The Institutional Biosafety Committee (IBC) for the University of Tennessee was initially established in accordance with guidelines set forth by the National Institutes of Health Office of Biological Activities (OBA) regarding research involving recombinant nucleic acid molecules. Additionally, the IBC provides the policies and guidelines to researchers under which studies may be conducted in order to maintain compliance with local, state, and federal requirements (e.g. NIH, CDC, OSHA, USDA, etc.). The current scope of the IBC covers research involving:
- recombinant and synthetic nucleic acid molecules, including development of transgenic plants or animals and viral vector-mediated gene transfer;
- infectious agents, including:
- agents capable of causing disease in healthy (immunocompetent) human adults (i.e. agents classified as Risk Group 2 or higher);
- agents capable of causing disease in healthy animals which require a USDA APHIS permit and/or special containment criteria;
- plant pathogens that are listed as USDA APHIS Select Agents, those that have been quarantined or regionally restricted by USDA Plant Protection & Quarantine, and/or those that pose a high risk to local flora ;
- biological toxins;
- human derived materials (blood, body fluids, tissues, cells, etc.);
- field procedures with a high risk for infectious disease transmission;
- venomous animals and/or toxic plants;
- novel nanoparticles for delivery of biologically active agents (i.e., nucleic acids, peptides, proteins).
Investigators whose work involves any of these categories are required to file an Institutional Biosafety Committee (IBC) Registration [PDF] with the committee prior to the initiation of any new project.

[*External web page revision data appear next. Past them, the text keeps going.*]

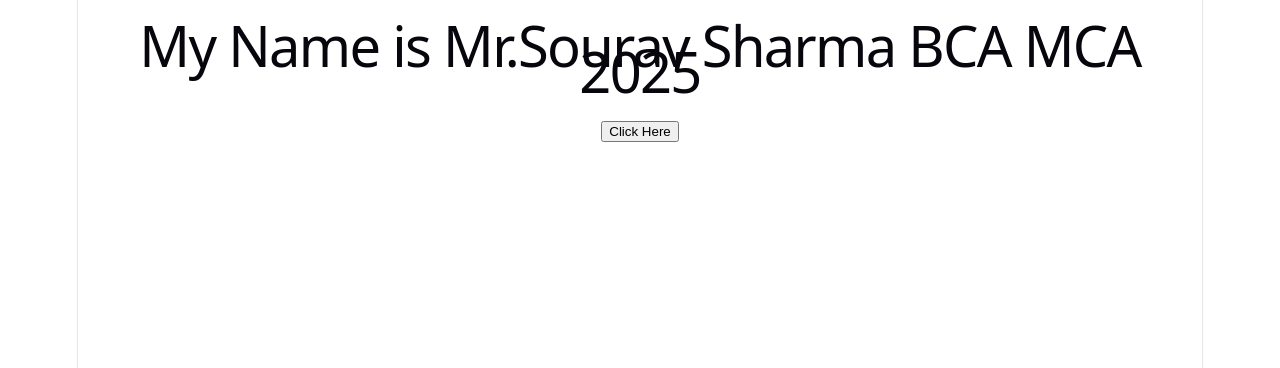
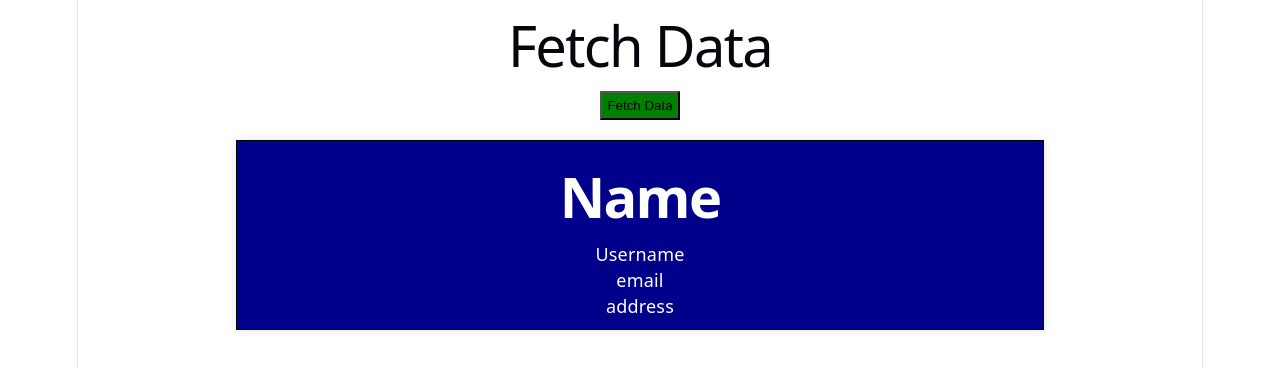
Before and after one commit to souravsharma-dev/first-react, a React (Vite) app: page / in a window 1280 px wide. Shown: the top 368 px of the page. Built offline with nearby package versions, Linux system fonts and the light colour scheme.

Commit message:
Change in content

```diff
--- a/src/App.jsx
+++ b/src/App.jsx
@@ -1,24 +1,55 @@
-import {useRef} from 'react'
+const app = () => {
+  const fetchData = () => {
+    fetch("https://jsonplaceholder.typicode.com/users")
+    .then((response) => {
+      return response.json();
+    })
+    .then((users)=> {
+      console.log("users", users);
+    })
+    .catch((error)=>{
+      console.log("error", error);
+    })
+  }
+  // Http request using fetch API
+return (
+<div>
+  <div
+  style = {{
+    width: "70%",
+    margin: "0 auto",
+  }}>
+    <h1>Fetch Data</h1>
+  </div>
+  <button
+  style={{
+    background: "green",
+    width: "80px",
+    padding: "5px",
+    margin: "0 auto" }}
+  onClick={fetchData}>
+    Fetch Data
+  </button>
 
-const App = () => {
+  <div style = {{
+    marginTop: "20px",
+  }}>
+    <div style = {{
+      border: "1px solid black",
+      width: "70%",
+      margin: "0 auto",
+      padding: "10px",
+      boxShadow: "0 0 10px rgba(0,0,0,0.1)",
+      backgroundColor: "darkblue",
+    }}>
+      <h1 style = {{ color: "white", fontWeight: "bold" }}>Name</h1>
+      <p style = {{ color: "white" }}>Username</p>
+      <p style = {{ color: "white" }}>email</p>
+      <p style = {{ color: "white" }}>address</p>
 
-  const h1 = useRef(null)
-
-const test = () => {
-  console.log(h1.current)
-  h1.current.style.color = "grey"
-  h1.current.style.backgroundColor = "white"
-  h1.current.style.fontSize ="50px"
-  h1.current.style.fontWeight = "bold"
-  alert("Button clicked!")
+    </div>
+  </div>
+</div>
+);
 }
-
-  return(
-    <div>
-      <h1 ref={h1}>My Name is Mr.Sourav Sharma BCA MCA 2025</h1>
-      <button onClick={test}>Click Here</button>
-    </div>
-  )
-}
-
-export default App
+export default app;
```
Also changed, not shown: src/useRef.jsx (added, +24 -0 lines).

Approval of registrations allow the work outlined within to be conducted for up to three years, barring major changes to the scope of the experiments, and providing the investigator completes the required IBC Registration Update Form [PDF].